Start of Source material

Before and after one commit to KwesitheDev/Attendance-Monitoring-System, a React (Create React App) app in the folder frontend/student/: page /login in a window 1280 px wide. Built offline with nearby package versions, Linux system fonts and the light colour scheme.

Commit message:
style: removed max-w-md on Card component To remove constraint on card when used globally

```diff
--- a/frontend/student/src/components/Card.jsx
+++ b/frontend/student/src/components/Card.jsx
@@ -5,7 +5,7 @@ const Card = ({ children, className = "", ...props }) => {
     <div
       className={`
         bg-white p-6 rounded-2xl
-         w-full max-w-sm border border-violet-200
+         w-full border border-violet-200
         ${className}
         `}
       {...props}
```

End of Source material
Start of Source material

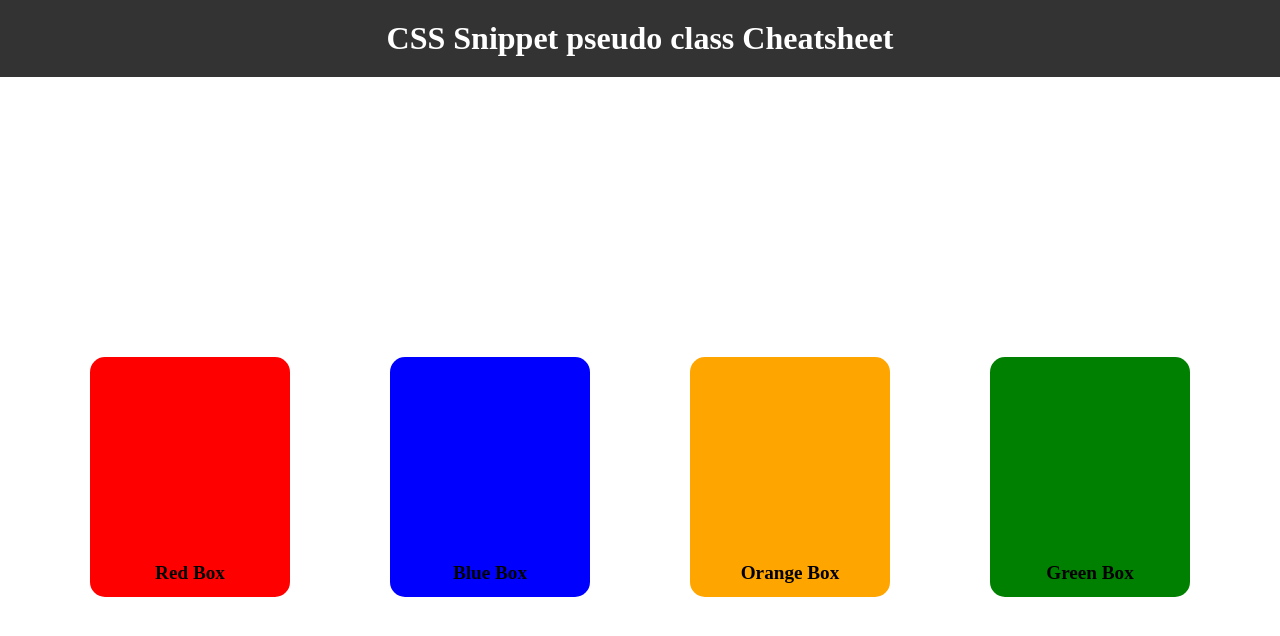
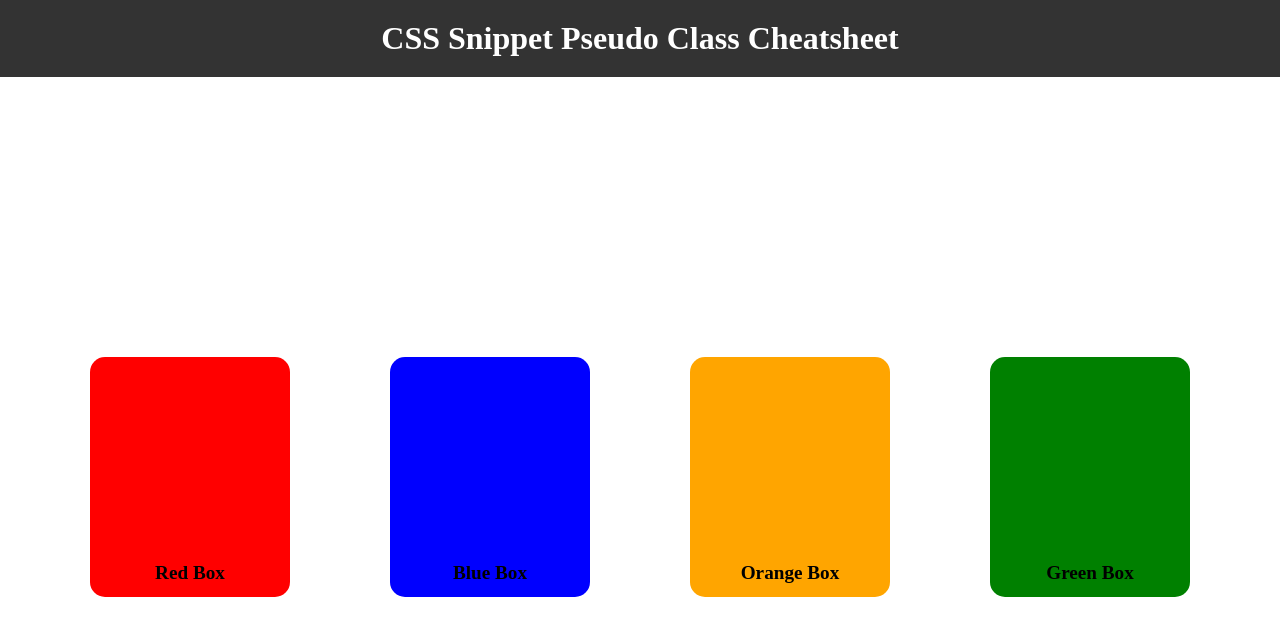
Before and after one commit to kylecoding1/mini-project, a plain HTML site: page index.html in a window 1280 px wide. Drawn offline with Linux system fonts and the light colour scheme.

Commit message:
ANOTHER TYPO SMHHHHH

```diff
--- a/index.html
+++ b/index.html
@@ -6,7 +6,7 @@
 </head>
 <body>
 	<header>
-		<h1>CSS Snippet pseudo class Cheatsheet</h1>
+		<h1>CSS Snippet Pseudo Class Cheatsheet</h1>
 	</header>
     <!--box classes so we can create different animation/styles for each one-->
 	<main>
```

End of Source material

> _Assignment_: Within the listing above, count each line that holds the word "index"; the answer is that number alone.

> _Solved exercise_: 3